Return each line of the records below that contains the word "gmail".

=== DATA TO PROCESS ===
= = = =

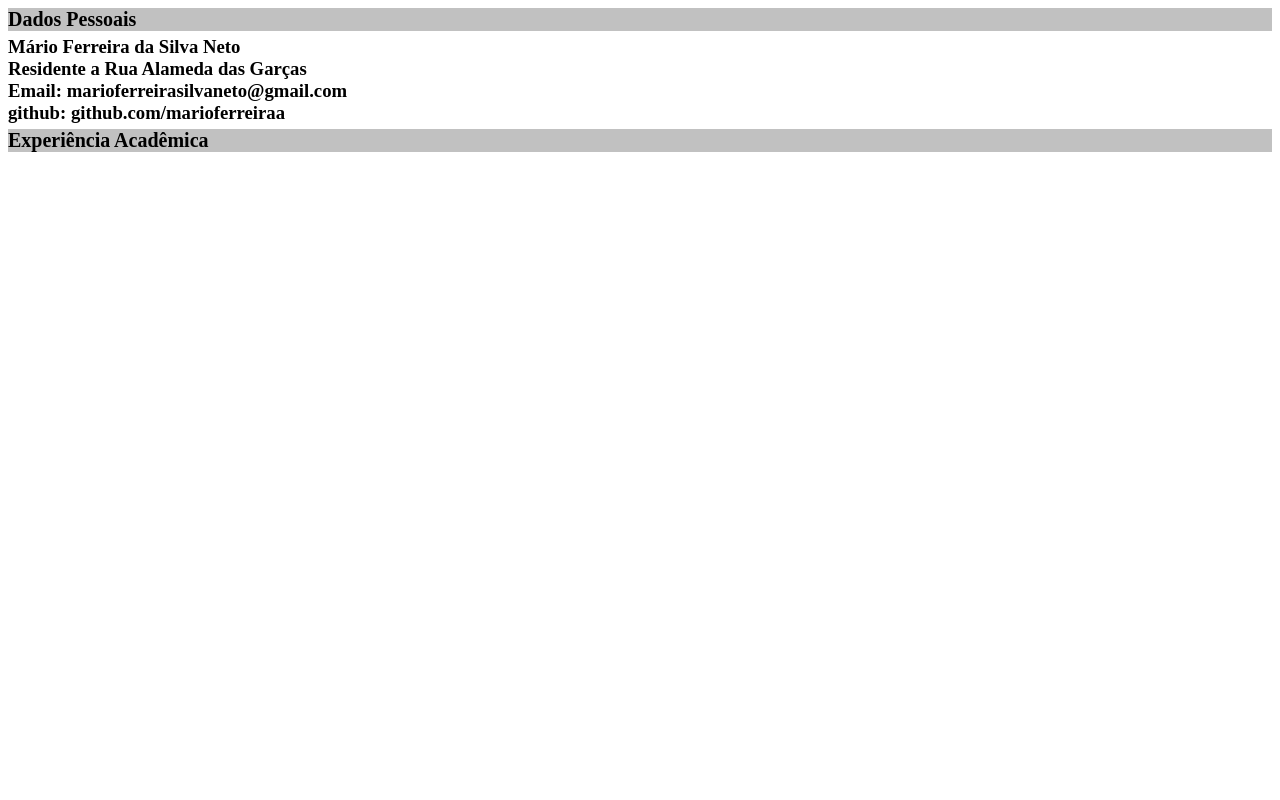
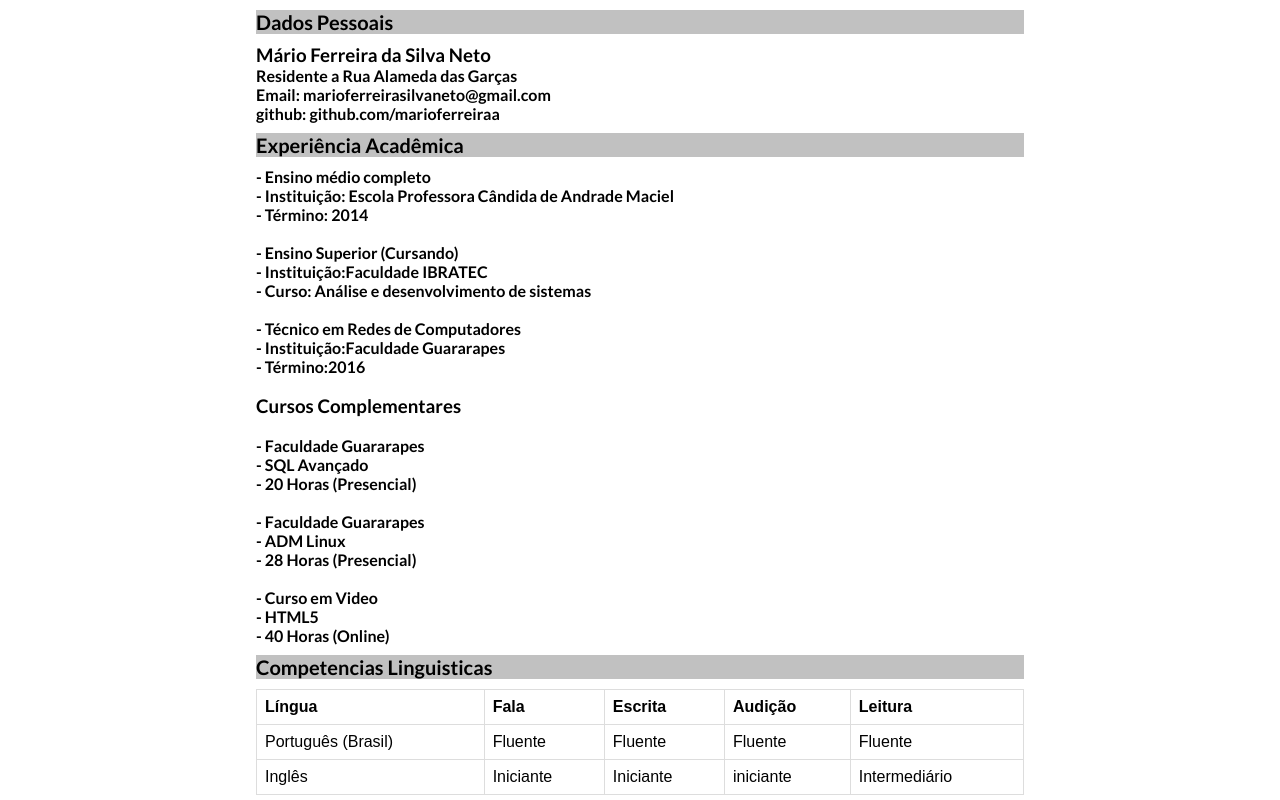
Before and after one commit to marioferreiraa/exercicio-curriculo, a plain HTML site: page index.html in a window 1280 px wide. Drawn offline with Linux system fonts and the light colour scheme.

Commit message:
Alteracoes no Exercicio

```diff
--- a/index.html
+++ b/index.html
@@ -2,6 +2,7 @@
 <html>
     <head>
         <title>Currículo</title>
+        <link href="https://fonts.googleapis.com/css?family=Lato:400,700" rel="stylesheet">
         <link href="style.css" rel="stylesheet">
         <script src="script.js"></script>
     </head>
@@ -9,15 +10,67 @@
         <section id="dadosPessoais">
             <h2 class="title">Dados Pessoais</h2>
             <h3>Mário Ferreira da Silva Neto</h3>
-            <h3>Residente a Rua Alameda das Garças</h3>
-            <h3>Email: marioferreirasilvaneto@gmail.com</h3>
-            <h3>github: github.com/marioferreiraa</h3>
+            <h4>Residente a Rua Alameda das Garças</h4>
+            <h4>Email: marioferreirasilvaneto@gmail.com</h4>
+            <h4>github: github.com/marioferreiraa</h4>
         </section>
         <section id="experienciaAcademica">
             <h2 class="title">Experiência Acadêmica</h2>
+            <h4>- Ensino médio completo</h4>
+            <h4>- <strong>Instituição:</strong> Escola Professora Cândida de Andrade Maciel</h4>
+            <h4>- Término: 2014</h3>
+            <br>
+            <h4>- Ensino Superior (Cursando)</h4>
+            <h4>- <strong>Instituição:</strong>Faculdade IBRATEC</h4>
+            <h4>- Curso: Análise e desenvolvimento de sistemas</h3>
+            <br>
+            <h4>- Técnico em Redes de Computadores</h4>
+            <h4>- <strong>Instituição:</strong>Faculdade Guararapes</h4>
+            <h4>- <strong>Término:</strong>2016 </h3>
+            <br>
+            <h3>Cursos Complementares</h3>
+            <br>
+            <h4>- Faculdade Guararapes</h4>
+            <h4>- SQL Avançado</h4>
+            <h4>- 20 Horas (Presencial)</h4>
+            <br>
+            <h4>- Faculdade Guararapes</h4>
+            <h4>- ADM Linux</h4>
+            <h4>- 28 Horas (Presencial)</h4>
+            <br>
+            <h4>- Curso em Video</h4>
+            <h4>- HTML5</h4>
+            <h4>- 40 Horas (Online)</h4>
         </section>
         <section id="competenciasLinguisticas">
-
+            <h2 class="title">Competencias Linguisticas</h2>
+            <table>
+                <thead>
+                    <tr>
+                        <th>Língua</th>
+                        <th>Fala</th>
+                        <th>Escrita</th>
+                        <th>Audição</th>
+                        <th>Leitura</th>
+                    </tr>
+                </thead>
+                <tbody>
+                    <tr>
+                        <td>Português (Brasil)</td>
+                        <td>Fluente</td>
+                        <td>Fluente</td>
+                        <td>Fluente</td>
+                        <td>Fluente</td>
+                    </tr>
+                    <tr>
+                        <td>Inglês</td>
+                        <td>Iniciante</td>
+                        <td>Iniciante</td>
+                        <td>iniciante</td>
+                        <td>Intermediário</td>
+                    </tr>
+                </tbody>
+            </table>
         </section>
     </body>
 </html>
--- a/style.css
+++ b/style.css
@@ -1,8 +1,25 @@
-h3{
+body{
+    font-family: 'Lato', sans-serif;
+    width: 60%;
+    margin: 0 auto;
+}
+h3, h4{
     margin: 0;
 }
 .title{
-    margin: 5px 0;
+    margin: 10px 0;
     background-color: #c1c1c1;
     font-size: 20px;
 }
+
+table {
+    font-family: arial, sans-serif;
+    border-collapse: collapse;
+    width: 100%;
+}
+
+td, th {
+    border: 1px solid #dddddd;
+    text-align: left;
+    padding: 8px;
+}
```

= = = =

=== SOLUTION TO THE PROBLEM ===
-            <h3>Email: marioferreirasilvaneto@gmail.com</h3>
+            <h4>Email: marioferreirasilvaneto@gmail.com</h4>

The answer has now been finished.